[Saved entries]
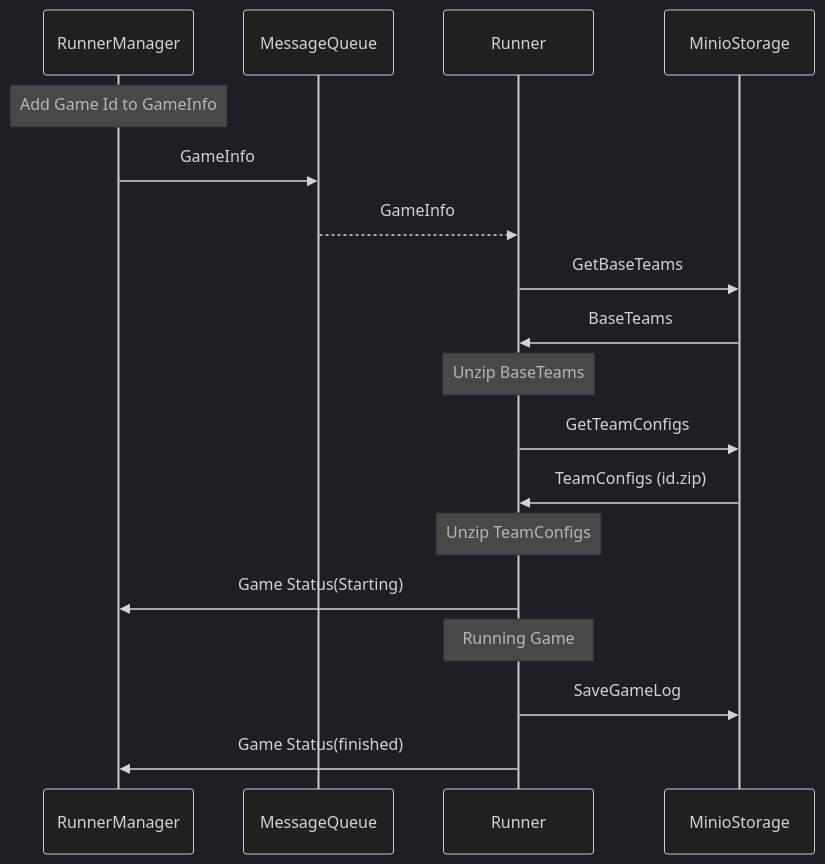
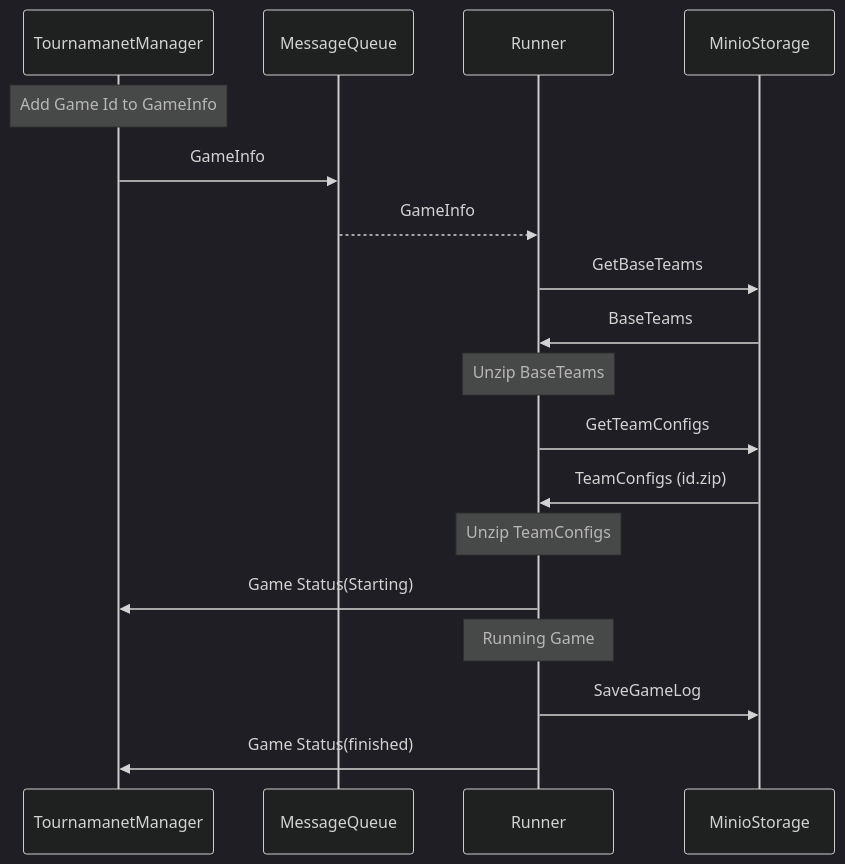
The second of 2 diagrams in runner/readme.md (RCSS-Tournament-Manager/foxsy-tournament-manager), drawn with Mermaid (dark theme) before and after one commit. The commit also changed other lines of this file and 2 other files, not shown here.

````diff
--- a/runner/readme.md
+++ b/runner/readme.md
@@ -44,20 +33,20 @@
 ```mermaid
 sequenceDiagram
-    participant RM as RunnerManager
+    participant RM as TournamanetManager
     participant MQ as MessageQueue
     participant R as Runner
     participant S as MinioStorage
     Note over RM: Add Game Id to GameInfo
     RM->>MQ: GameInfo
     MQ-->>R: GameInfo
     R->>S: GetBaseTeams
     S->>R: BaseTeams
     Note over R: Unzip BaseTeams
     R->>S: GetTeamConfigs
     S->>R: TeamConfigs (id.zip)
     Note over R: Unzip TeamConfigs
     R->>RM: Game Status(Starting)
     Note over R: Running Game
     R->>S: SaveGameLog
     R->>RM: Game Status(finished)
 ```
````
---
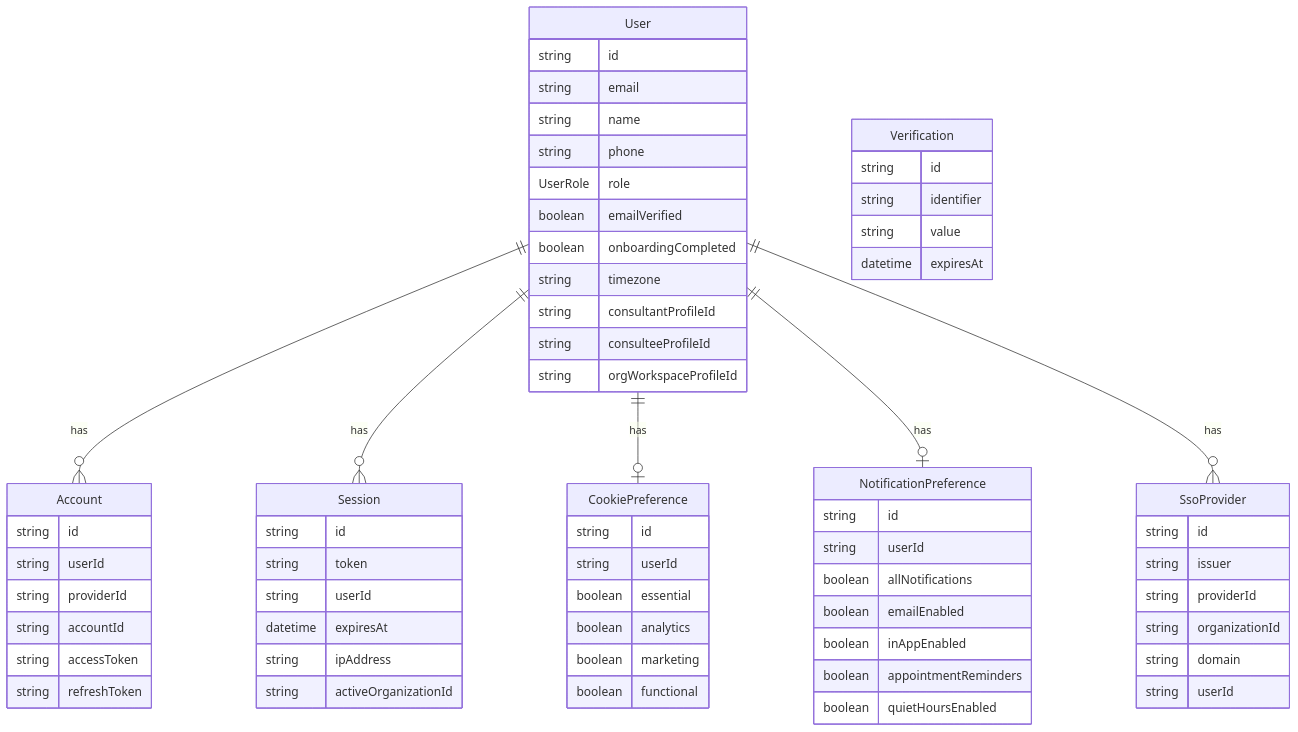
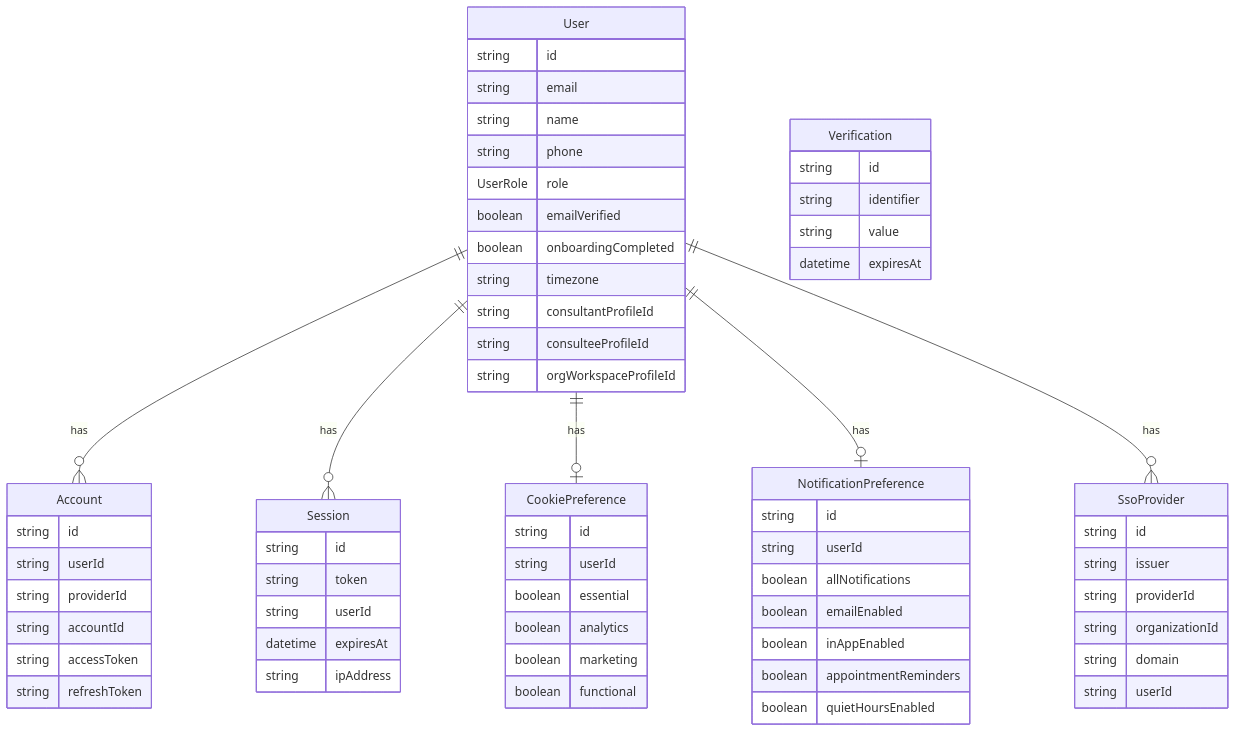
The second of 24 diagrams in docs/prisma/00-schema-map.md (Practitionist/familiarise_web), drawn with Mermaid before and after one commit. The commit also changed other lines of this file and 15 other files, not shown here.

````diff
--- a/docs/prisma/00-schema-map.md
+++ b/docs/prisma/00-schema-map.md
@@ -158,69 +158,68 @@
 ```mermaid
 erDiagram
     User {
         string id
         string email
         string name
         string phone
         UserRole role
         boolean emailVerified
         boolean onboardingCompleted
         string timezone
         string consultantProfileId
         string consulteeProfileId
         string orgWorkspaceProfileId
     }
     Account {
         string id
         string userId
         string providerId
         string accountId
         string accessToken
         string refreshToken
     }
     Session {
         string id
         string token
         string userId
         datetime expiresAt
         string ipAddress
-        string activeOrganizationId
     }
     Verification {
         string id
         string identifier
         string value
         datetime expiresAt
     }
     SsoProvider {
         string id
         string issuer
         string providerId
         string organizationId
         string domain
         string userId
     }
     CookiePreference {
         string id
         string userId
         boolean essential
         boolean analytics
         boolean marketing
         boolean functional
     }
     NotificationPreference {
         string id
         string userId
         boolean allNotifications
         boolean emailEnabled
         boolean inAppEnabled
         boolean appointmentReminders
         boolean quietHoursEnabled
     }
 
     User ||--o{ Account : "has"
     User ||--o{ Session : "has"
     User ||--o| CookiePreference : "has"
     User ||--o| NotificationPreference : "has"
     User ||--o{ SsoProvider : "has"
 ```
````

* [WHAT IS NEEDED]: Your answer should be the lines above, from the line containing "S->>R: BaseTeams" up to and including the line containing "R->>RM: Game Status(finished)", reproduced exactly and with nothing else.

* [ANSWER TO THIS EXERCISE]:
     S->>R: BaseTeams
     Note over R: Unzip BaseTeams
     R->>S: GetTeamConfigs
     S->>R: TeamConfigs (id.zip)
     Note over R: Unzip TeamConfigs
     R->>RM: Game Status(Starting)
     Note over R: Running Game
     R->>S: SaveGameLog
     R->>RM: Game Status(finished)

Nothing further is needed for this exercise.